Segment Start: Supplied data

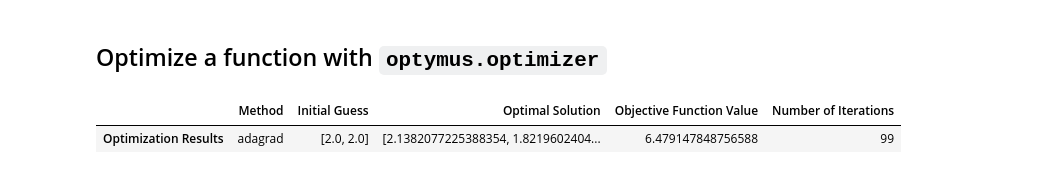
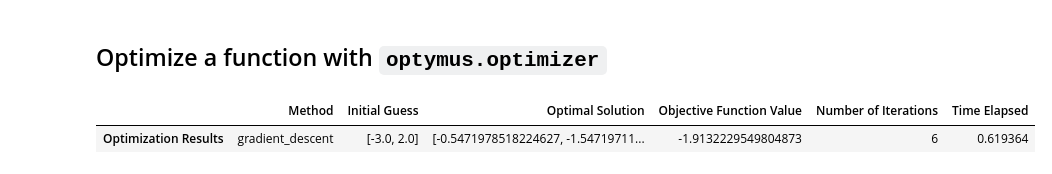
Before and after one commit to quant-sci/optymus, a Jupyter notebook: docs/source/examples/2.optimize_a_function.ipynb, the cells around one changed output. Saved outputs shown, nothing was run; the diff lists cells and outputs as text; code cells hidden in the pictures.

Commit message:
update: methods

```diff
--- a/docs/source/examples/2.optimize_a_function.ipynb
+++ b/docs/source/examples/2.optimize_a_function.ipynb
@@ -13,18 +13,19 @@ from optymus.benchmark import MccormickFunction
 # define the objective function
 f = MccormickFunction()
 
-# define the initial point
-initial_point = jnp.array([2.0, 2.0])
+# define initial guess
+initial_point = jnp.array([-3.0, 2.0])
 # %%
 # instantiate the optimizer with the objective function and the initial point
 # select the method to be used
-optimizer = Optimizer(f_obj=f,
-                      x0=initial_point,
-                      method='adagrad',
-                      )
+opt = Optimizer(
+    f_obj=f,
+    x0=initial_point,
+    method='gradient_descent',
+)
 # %%
 # print a short report about the optimization process
-optimizer.print_report()
+opt.print_report()
 # %% [output]
-|  | Method | Initial Guess | Optimal Solution | Objective Function Value | Number of Iterations |
-| Optimization Results | adagrad | [2.0, 2.0] | [2.1382077225388354, 1.8219602404... | 6.479147848756588 | 99 |
+|  | Method | Initial Guess | Optimal Solution | Objective Function Value | Number of Iterations | Time Elapsed |
+| Optimization Results | gradient_descent | [-3.0, 2.0] | [-0.5471978518224627, -1.54719711... | -1.9132229549804873 | 6 | 0.619364 |
```
Also changed, not shown: parts of 1 cell of this notebook, 24 other files.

Segment End: Supplied data

## What you are asked to do
Your task is an exact printout of the records above, with no pictures.

## Task response
Before and after one commit to quant-sci/optymus, a Jupyter notebook: docs/source/examples/2.optimize_a_function.ipynb, the cells around one changed output. Saved outputs shown, nothing was run; the diff lists cells and outputs as text; code cells hidden in the pictures.

Commit message:
update: methods

```diff
--- a/docs/source/examples/2.optimize_a_function.ipynb
+++ b/docs/source/examples/2.optimize_a_function.ipynb
@@ -13,18 +13,19 @@ from optymus.benchmark import MccormickFunction
 # define the objective function
 f = MccormickFunction()
 
-# define the initial point
-initial_point = jnp.array([2.0, 2.0])
+# define initial guess
+initial_point = jnp.array([-3.0, 2.0])
 # %%
 # instantiate the optimizer with the objective function and the initial point
 # select the method to be used
-optimizer = Optimizer(f_obj=f,
-                      x0=initial_point,
-                      method='adagrad',
-                      )
+opt = Optimizer(
+    f_obj=f,
+    x0=initial_point,
+    method='gradient_descent',
+)
 # %%
 # print a short report about the optimization process
-optimizer.print_report()
+opt.print_report()
 # %% [output]
-|  | Method | Initial Guess | Optimal Solution | Objective Function Value | Number of Iterations |
-| Optimization Results | adagrad | [2.0, 2.0] | [2.1382077225388354, 1.8219602404... | 6.479147848756588 | 99 |
+|  | Method | Initial Guess | Optimal Solution | Objective Function Value | Number of Iterations | Time Elapsed |
+| Optimization Results | gradient_descent | [-3.0, 2.0] | [-0.5471978518224627, -1.54719711... | -1.9132229549804873 | 6 | 0.619364 |
```
Also changed, not shown: parts of 1 cell of this notebook, 24 other files.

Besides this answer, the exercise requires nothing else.